Each day now is more of a struggle for Caroline. Getting out of bed takes all of her mental and physical strength, and showering and dressing sees her need to lie on the couch. Her appetite is minimal but she is still eating, and she’s trying to keep her fluid levels up. She generally sleeps around 20 hours a day but can stay awake longer. It does, however, totally deplete her. She’s alert when she’s awake, so we are able to have conversations. About life and love mostly. And life after her death. They are heart wrenching, yet also lovely and reassuring.
None of this is, however, easy. We both feel like out hearts have been smashed open and our lives torn apart. And we don’t understand why all this had to happen. We remind ourselves that we are incredibly lucky to have 22 years of pure love together, but feel cheated and angry that we don’t get to have 22 more.

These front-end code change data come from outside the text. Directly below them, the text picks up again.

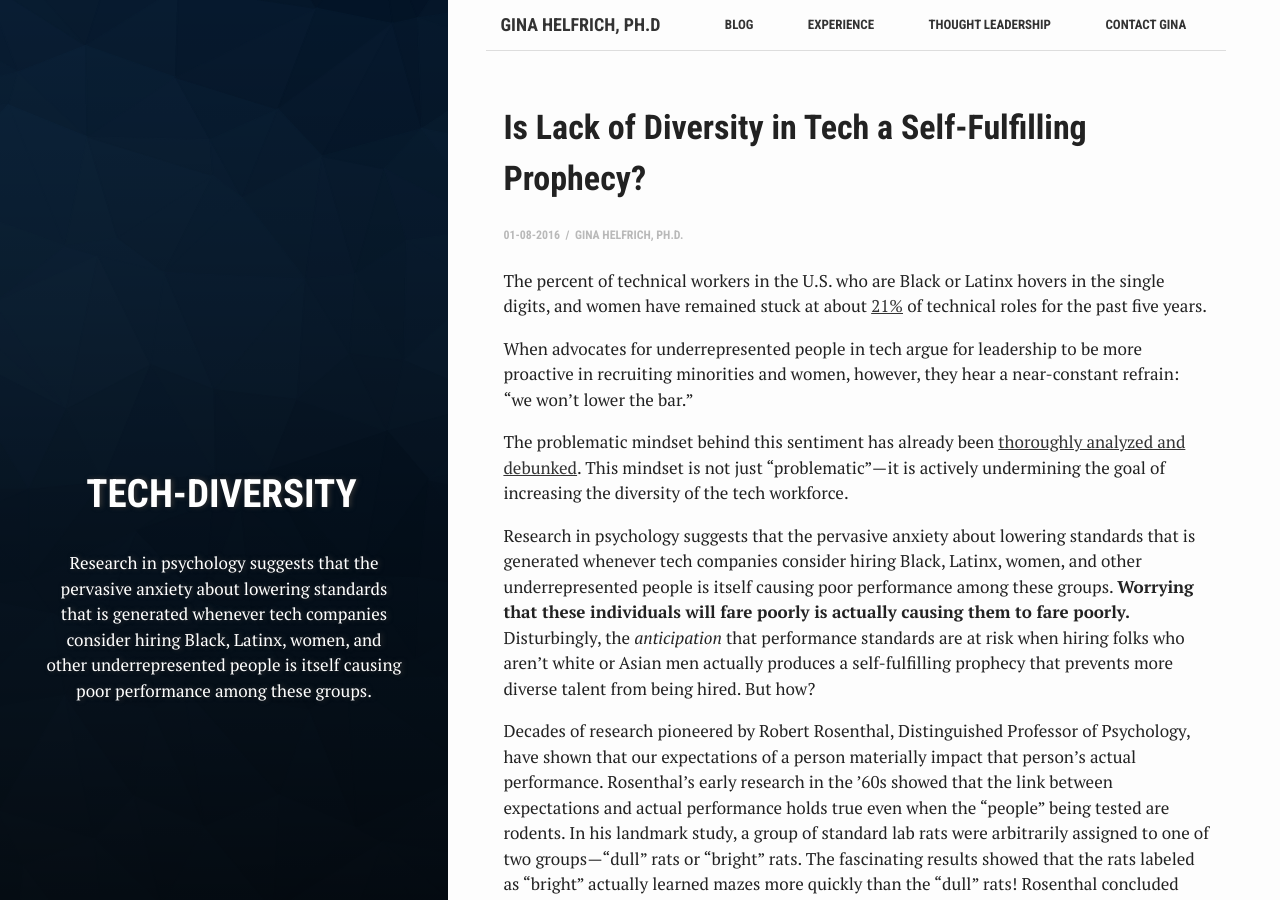
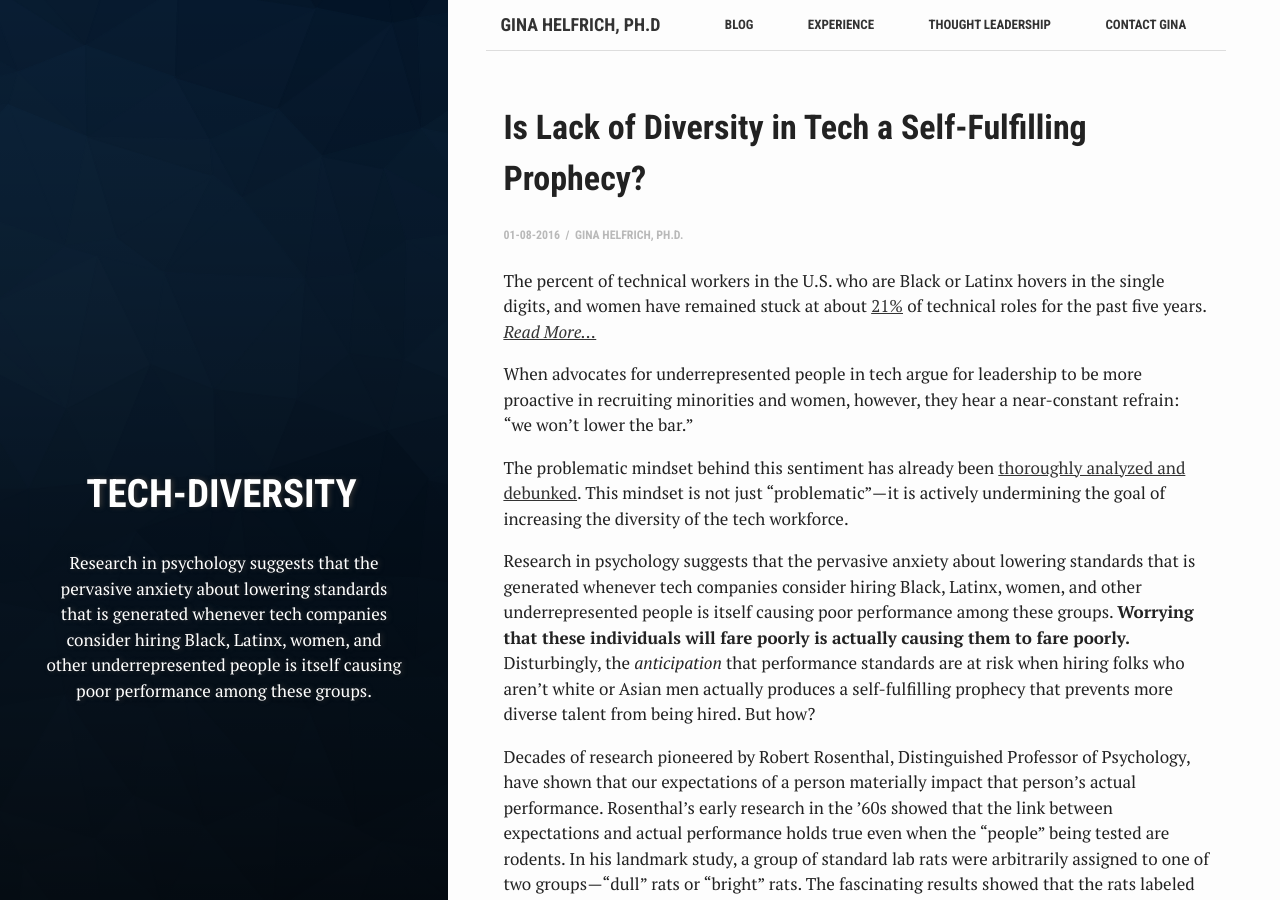
Before and after one commit to Dr-G/Dr-G.github.io, a Jekyll site: the page built from _posts/2016-08-11-is-lack-of-diversity-self-fulfilling-prophecy.md, in a window 1280 px wide and 900 px high. Built offline with Jekyll 4.4.1, drawn with Linux system fonts in a browser that asks for light colours.

Commit message:
Update 2016-08-11-is-lack-of-diversity-self-fulfilling-prophecy.md
add "read more"

```diff
--- a/_posts/2016-08-11-is-lack-of-diversity-self-fulfilling-prophecy.md
+++ b/_posts/2016-08-11-is-lack-of-diversity-self-fulfilling-prophecy.md
@@ -9,7 +9,7 @@ tags: ['tech-diversity']
 author: Gina Helfrich, Ph.D.
 published: true
 ---
-The percent of technical workers in the U.S. who are Black or Latinx hovers in the single digits, and women have remained stuck at about [21%](http://anitaborg.org/news/measure-what-matters/) of technical roles for the past five years.
+The percent of technical workers in the U.S. who are Black or Latinx hovers in the single digits, and women have remained stuck at about [21%](http://anitaborg.org/news/measure-what-matters/) of technical roles for the past five years. _[Read More...](http://ginahelfrich.com/posts/is-lack-of-diversity-self-fulfilling-prophecy/)_
 
 When advocates for underrepresented people in tech argue for leadership to be more proactive in recruiting minorities and women, however, they hear a near-constant refrain: “we won’t lower the bar.”
 
```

We had previously made a decision that we both wanted. if possible, for Caroline to die at home. However, having talked with Michelle, we are now looking into hospice care. That fact is that it can be quite a harrowing experience watching someone die alone, and there is no guarantee that help would arrive in time to be with me. Also, as Caroline worsens there is a big possibly that she will be so overcome with exhaustion that even walking to the toilet will become impossible. Hospice care means that I can be with my lovely girl as we have always been together, as partners, and not as her carer. There will be a team of experts working to care for her and make the transition as peaceful and pain free as possible. We are speaking to our palliative care nurse – yes, we now are in the palliative care system – on Monday. And we hope, that when the time comes, a bed is available.